TRAIN-UP Applied

Become a Mentoring Rockstar

Learn the theory. Apply it to yourself. Troubleshoot with others.
Inclusive mentoring, supervising and teaching practices in research for graduate student and postdoctoral scholar mentors.

What is it?

This small-group mentoring workshop provides graduate students and postdoctoral scholars with the information they need to address some mentoring issues they may be facing when overseeing other trainees in the laboratory. The workshops are designed to actively apply inclusive strategies to supervise, mentor and educate trainees to real-life situations submitted anonymously by participants.

The instructors will use frameworks in inclusive training practices (as presented in the TRAIN-UP Introduction to Mentoring workshop series). (There is no requirement to have completed TRAIN-UP to participate).

This program is a collaboration between UCSF's Office of Career and Professional Development (OCPD) and City College of San Francisco's Biotechnology Program. Meetings will be facilitated by Laurence Clement (OCPD, UCSF), Karen Leung (Biotechnology, CCSF), and occasionally James Lewis (Biotechnology, CCSF) and Naledi Saul (OCPD, UCSF). It is funded by an NSF ATE grant.

Sign-up for the next TRAIN-UP Applied meeting:

TRAIN-UP Applied starts on January 24th, 2019 and runs for 7 sessions every few weeks at Mission Bay from 11:30 a.m. to 1:00 p.m. Lunch will be provided. There will be opportunities to join online via Zoom. Register here.

Interested in submitting a case study for the discussions? Fill out this anonymous survey and email Laurence Clement at [email protected] to express interest in participating.

 

What participants have said:

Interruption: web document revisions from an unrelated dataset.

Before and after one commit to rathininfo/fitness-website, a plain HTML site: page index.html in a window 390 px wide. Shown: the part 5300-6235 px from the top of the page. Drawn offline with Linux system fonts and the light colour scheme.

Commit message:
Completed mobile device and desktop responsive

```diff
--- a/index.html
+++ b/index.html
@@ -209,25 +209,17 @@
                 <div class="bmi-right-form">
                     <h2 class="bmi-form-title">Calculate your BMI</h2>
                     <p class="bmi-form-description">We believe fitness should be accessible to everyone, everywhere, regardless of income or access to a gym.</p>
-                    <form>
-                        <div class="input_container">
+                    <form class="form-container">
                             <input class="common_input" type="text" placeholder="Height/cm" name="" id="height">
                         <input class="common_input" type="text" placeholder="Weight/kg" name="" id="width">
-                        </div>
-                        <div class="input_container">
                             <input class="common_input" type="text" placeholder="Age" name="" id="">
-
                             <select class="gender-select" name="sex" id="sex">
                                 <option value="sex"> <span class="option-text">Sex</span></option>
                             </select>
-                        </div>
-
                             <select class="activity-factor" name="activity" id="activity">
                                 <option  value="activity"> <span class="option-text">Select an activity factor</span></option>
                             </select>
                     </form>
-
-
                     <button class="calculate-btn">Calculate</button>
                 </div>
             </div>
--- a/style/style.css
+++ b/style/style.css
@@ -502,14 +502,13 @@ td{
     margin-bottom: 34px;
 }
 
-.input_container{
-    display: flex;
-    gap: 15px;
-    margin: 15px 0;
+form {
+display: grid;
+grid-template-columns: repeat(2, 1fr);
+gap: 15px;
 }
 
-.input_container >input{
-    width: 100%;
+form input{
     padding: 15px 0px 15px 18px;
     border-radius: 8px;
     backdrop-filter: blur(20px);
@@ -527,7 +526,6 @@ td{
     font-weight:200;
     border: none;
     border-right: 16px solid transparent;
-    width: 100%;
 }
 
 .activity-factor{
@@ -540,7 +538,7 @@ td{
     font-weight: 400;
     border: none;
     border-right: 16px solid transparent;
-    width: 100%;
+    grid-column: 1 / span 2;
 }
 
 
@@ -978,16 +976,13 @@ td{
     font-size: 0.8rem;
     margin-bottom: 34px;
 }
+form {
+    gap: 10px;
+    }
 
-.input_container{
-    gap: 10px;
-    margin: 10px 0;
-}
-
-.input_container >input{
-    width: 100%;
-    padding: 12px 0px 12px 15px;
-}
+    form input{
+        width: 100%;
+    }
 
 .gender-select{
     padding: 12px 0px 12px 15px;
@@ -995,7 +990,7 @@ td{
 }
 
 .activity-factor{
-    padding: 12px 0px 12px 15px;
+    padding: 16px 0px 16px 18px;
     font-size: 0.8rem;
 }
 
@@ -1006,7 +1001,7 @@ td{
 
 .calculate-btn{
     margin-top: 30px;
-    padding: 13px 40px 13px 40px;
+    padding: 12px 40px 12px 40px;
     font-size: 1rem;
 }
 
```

I think it is a great program, if TRAIN-UP applied runs again, I would love to participate (...). Everyone that is supervising someone should go through this training, it is extremely useful.

Overall I thought these sessions were excellent and so useful. I learned A TON in the TRAIN-UP workshop series, but I didn't really put the learning into practice until prompted by the TRAIN-UP APPLIED meetings.​

 

Not a mentor yet? Get experience now!

No time to mentor? You can sign up here for opportunities (examples: doing informational interviews and guest lectures) and volunteer at the next CCSF Biosymposium at UCSF, Mission Bay (opportunities to do mock interviews, judge internship posters, and network with CCSF students).

Interested in mentoring a CCSF Intern? Interns are enrolled in the Bioscience Internship program at CCSF. Bioscience Interns are typically adults from diverse backgrounds (including some without any college degree) who are training for a career as a research assistant or laboratory technician, although a few plan to continue on to professional or graduate school. The CCSF Bioscience Internship program offers a highly structured and contextualized curriculum designed with three goals in mind (1) prepare students for their internship at UCSF and other bay area labs, (2) prepare students for employment in academia or in industry, (3) and support students to continue their science education to graduate with a biotechnology certificate, a 2-year degree or transfer to a 4-year institution.

Internships typically start in mid-January or mid-August and require a minimum 180 hours at their internship site (generally ending around May and December). Mentors select the intern of their choice through a formal interview process. Mentors need the approval of their PI to mentor an intern (internships are unpaid). In addition, mentors will be expected to mentor a CCSF Bioscience intern for 10 to 20 hours each week in their lab. Interns present a poster on their internship research at the end of the semester at the CCSF Biosymposium.

Not quite sure if you’re ready to be a mentor? The CCSF BioSymposium, a networking conference for CCSF Bioscience students and interns, takes place on on the last Friday of each semester in the Genentech Atrium. This is a good opportunity to view scientific and career exploration posters done by CCSF Bioscience interns and students, learn more about the program and diverse population it serves. Additionally, there are opportunities to volunteer for mock interviews, poster judging, and leading networking lunch discussions. To find out more, email Karen Leung at [email protected].

 

Why is TRAIN-UP Applied important for a science career?

Developing mentoring, training and supervising skills will help you get started as a PI in an academic institution, or as a scientist in industry. Because students and technicians you will work within your new lab may come from very different backgrounds than you or your UCSF colleagues, it is important that you develop these skills early on, as a postdoctoral scholar. In addition, experience mentoring diverse students is particularly valued by teaching-intensive institutions, where faculty members are expected to provide undergraduate research (UR) experiences for students.

To find out more, contact Laurence Clement at [email protected]